◆ Work item: How many lines in the records below contain the word "Quarto"? Answer with the number alone.

◆ Data for analysis:
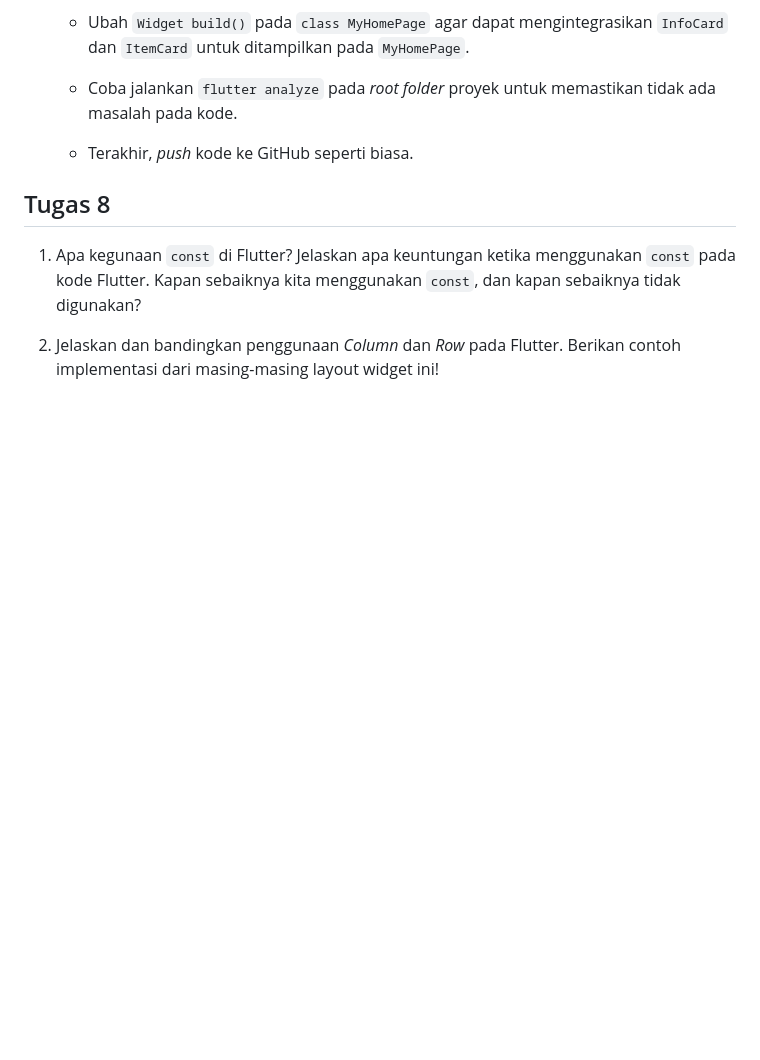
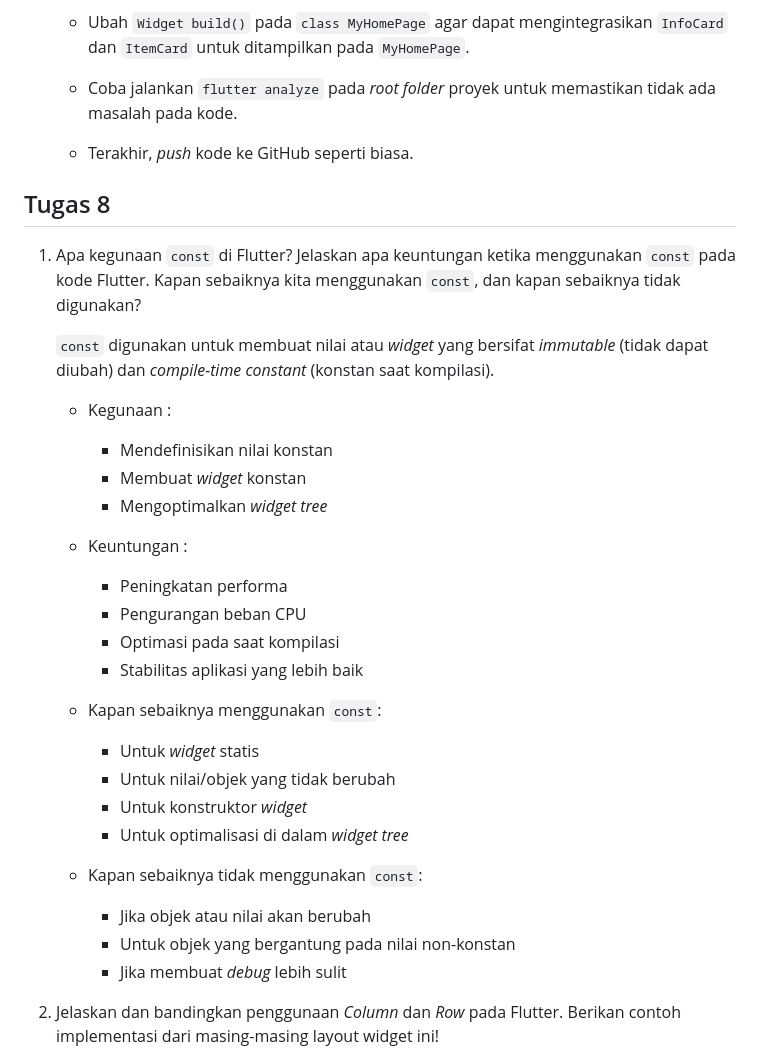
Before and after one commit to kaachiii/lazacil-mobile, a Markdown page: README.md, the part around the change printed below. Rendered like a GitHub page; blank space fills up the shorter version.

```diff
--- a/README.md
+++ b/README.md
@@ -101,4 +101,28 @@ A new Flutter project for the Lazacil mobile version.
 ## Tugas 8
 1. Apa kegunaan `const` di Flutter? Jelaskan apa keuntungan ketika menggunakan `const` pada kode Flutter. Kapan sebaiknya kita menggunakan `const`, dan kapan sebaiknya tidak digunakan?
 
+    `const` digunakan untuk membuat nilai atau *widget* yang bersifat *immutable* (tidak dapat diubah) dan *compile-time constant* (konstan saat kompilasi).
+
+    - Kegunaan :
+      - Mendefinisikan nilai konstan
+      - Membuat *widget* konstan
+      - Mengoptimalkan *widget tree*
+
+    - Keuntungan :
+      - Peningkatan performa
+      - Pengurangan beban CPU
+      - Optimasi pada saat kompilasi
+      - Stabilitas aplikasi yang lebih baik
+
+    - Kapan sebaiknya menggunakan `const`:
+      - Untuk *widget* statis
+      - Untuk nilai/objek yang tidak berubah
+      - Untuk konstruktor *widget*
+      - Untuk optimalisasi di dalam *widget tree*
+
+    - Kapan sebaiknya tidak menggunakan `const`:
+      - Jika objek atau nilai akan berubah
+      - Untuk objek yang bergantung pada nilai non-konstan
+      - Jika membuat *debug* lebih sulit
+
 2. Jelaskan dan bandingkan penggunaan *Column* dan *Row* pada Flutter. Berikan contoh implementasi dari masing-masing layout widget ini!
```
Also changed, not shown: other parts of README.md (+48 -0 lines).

* * *

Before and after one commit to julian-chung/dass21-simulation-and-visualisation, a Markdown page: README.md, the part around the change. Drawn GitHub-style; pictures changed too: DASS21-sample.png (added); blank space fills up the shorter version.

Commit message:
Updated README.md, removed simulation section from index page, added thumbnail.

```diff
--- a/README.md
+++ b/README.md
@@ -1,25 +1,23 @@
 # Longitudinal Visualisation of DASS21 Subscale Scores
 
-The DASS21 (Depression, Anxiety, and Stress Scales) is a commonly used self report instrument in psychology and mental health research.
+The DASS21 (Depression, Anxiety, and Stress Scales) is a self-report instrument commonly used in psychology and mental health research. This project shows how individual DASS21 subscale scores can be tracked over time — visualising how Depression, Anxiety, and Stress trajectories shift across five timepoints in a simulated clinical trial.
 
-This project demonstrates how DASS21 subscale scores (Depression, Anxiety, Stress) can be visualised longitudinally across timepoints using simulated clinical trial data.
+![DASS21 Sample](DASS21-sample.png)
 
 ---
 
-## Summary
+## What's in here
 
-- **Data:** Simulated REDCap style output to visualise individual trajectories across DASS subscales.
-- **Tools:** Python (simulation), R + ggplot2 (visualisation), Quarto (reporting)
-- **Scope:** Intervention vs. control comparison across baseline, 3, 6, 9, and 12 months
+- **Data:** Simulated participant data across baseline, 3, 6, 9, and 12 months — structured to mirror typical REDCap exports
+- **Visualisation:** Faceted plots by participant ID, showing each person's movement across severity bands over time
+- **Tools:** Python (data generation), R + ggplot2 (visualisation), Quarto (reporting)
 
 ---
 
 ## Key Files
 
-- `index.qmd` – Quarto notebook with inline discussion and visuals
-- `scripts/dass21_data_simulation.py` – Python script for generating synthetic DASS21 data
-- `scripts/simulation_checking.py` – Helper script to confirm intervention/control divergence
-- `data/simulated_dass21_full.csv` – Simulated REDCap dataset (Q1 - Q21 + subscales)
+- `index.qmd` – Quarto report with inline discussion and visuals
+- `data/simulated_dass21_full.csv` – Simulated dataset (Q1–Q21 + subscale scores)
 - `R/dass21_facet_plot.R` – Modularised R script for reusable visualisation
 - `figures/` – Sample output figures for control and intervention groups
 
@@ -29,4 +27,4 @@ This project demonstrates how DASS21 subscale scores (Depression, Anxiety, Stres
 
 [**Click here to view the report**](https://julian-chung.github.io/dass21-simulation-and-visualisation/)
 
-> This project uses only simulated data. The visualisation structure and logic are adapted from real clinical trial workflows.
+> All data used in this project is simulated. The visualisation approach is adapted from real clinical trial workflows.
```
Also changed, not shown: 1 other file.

◆ Task answer: 4